In Bailey v. USF Holland, the 6th Circuit had occasion to examine whether the employer's response to two African-American employees' claims of racial harassment was sufficiently prompt to defeat liability. This case provides a good case study from which companies can learn how, and how not, to respond to an employee's internal complaint.
Bailey and Smith, both African-American, were dock workers for USF Holland. Throughout their employment, their white coworkers constantly subjected them to the word "boy." When they would complain to their coworkers that the word "boy" is offensive when directed at a black man, they would sarcastically respond, "damn it boy." The more they complained, the more serious the harassment would become. It moved from words to vandalism, including "boy" spray painted on equipment, etched into walls, used to depict black men in cartoon drawings, and even written on a calendar on MLK Day. The harassment was not limited to the use of the word "boy." Bailey discovered a noose hanging in the dock area, and Smith overheard one white coworker telling another that he liked Smith because he could call him "a low-down dirty nigger" and Smith would not do anything about it.
Two years after Bailey and Smith started complaining to management about the offensive use of the word "boy," a new terminal manager and the VP of HR decided to conduct "sensitivity training" at the terminal. During that training it was explained that "boy" was offensive to African-Americans because it was used as a racial epithet during slavery. During the training, "several white employees voiced resistance to the idea that it was wrong to refer to African-American men as 'hey boy' or 'damn it boy.'" One white employee, Fred Connor, even told the terminal manager that "boy" was a "southern thing" and he would continue to use it regardless of company policy.
Not surprisingly, the behavior continued for several months after the training, as did Bailey's and Smith's complaints to management. At that time, USF brought in an outside lawyer who conducted a three-day investigation. He concluded that "while the environment likely is not racially hostile [huh?], it is certainly one in which more sensitive employees can feel uncomfortable." As a result, the VP of HR wrote to Bailey and Smith, telling them that the company could not discipline any employees because the use of "boy" was not racially motivated and that everyone had denied the other alleged conduct.
As the graffiti and harassment continued, USF hired a handwriting expert and terminated the offending employee, Fred Connor. He filed a union grievance and was reinstated. After his reinstatement, Connor reiterated to the terminal manager that "he would not adhere to the policy and would continue to use the word 'boy' as he saw fit."
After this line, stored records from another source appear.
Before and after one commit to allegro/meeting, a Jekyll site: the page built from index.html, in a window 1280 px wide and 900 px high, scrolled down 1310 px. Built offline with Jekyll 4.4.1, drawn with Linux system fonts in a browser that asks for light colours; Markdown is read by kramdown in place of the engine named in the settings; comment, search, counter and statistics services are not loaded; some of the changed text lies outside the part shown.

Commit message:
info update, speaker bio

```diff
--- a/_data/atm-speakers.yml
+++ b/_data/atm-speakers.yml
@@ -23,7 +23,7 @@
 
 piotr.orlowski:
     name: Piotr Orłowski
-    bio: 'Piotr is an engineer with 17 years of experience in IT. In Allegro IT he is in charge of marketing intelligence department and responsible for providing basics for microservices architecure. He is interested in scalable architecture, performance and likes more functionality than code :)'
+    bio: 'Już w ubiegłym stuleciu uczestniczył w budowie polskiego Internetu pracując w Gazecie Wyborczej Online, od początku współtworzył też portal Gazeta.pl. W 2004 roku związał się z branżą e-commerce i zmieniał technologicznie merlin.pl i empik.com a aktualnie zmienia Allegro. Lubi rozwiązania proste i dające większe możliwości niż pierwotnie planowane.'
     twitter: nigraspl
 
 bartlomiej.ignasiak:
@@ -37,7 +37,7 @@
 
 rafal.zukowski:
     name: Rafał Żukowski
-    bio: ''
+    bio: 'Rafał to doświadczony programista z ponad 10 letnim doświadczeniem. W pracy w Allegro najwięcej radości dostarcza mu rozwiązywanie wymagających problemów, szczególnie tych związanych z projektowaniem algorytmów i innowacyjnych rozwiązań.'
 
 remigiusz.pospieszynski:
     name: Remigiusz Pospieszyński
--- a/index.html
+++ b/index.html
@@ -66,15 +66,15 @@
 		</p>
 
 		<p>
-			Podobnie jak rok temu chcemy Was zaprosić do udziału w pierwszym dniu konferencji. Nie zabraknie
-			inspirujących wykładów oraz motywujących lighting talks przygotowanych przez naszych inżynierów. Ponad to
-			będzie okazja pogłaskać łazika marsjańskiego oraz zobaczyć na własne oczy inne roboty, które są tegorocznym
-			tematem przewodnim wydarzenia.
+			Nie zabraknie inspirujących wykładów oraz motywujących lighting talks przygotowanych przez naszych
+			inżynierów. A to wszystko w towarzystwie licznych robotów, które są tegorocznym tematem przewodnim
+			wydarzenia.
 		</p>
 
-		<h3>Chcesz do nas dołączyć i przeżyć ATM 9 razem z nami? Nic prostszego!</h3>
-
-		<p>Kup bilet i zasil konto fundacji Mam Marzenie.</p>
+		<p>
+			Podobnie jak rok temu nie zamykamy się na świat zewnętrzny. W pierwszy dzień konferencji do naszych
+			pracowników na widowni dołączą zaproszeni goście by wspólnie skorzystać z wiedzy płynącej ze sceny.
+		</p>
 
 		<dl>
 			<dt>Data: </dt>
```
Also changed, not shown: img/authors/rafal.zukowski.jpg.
Finally, in 2006, 4 years after Bailey's and Smith's first complaint and a year after they filed their lawsuit, USF installed 25 security cameras, which finally ended the graffiti.
At a bench trial, the district court judge awarded Bailey and Smith each $350,000 in compensatory damages.
On appeal, USF argued that it could not be liable for the harassment because it took "reasonable, prompt, and appropriate corrective action." The 6th Circuit disagreed:
Defendant cites examples of its corrective action, noting for example that it "consistently had a reasonable harassment policy," conducted employee meetings to respond to plaintiffs' complaints, and disciplined the employee responsible for the graffiti. The district court correctly rejected these actions as insufficient. A harassment policy itself means nothing without enforcement, and the persistent harassment plaintiffs received over an extended period of time caused the district court to conclude that the policy was not consistently enforced. Defendant conducted employee meetings, but plaintiffs' coworkers stated that they did not consider their use of "boy" to be offensive and insisted that they would continue to use it. Defendant discharged Connor once it discovered that he created the graffiti, but he was reinstated soon thereafter. USF Holland was unable to stop the graffiti until it installed security cameras – an act it did not take until after plaintiffs initiated this lawsuit.
Termination of the alleged harasser is not the be all and end all of corrective action. Usually courts do not second guess an employer's course of remedial action. Indeed, had the sensitivity training succeeded in ending the harassment, I doubt that Bailey and Smith would have prevailed. When, however, the offending employee tells the VP of HR during sensitive training that he will continue calling black employees "boy," and others offer similar resistance, a company cannot turn a blind eye and hope that everything will work out. By the time employees started being disciplined and security cameras were involved, it was "too little, too late."
The timeline in this case spanned nearly 4 years from the first complaint to the installation of the cameras. In a case such as this, 4 weeks might not even be quick enough of a response. The severity of the response (i.e., counseling, discipline, termination) can vary depending on the severity of the harassment, but the quickness of the response cannot. Companies that allow problems such as these to fester and continue by dragging their feet in investigating and remedying them do so at their own peril, as the $700,000 verdict in this case illustrates.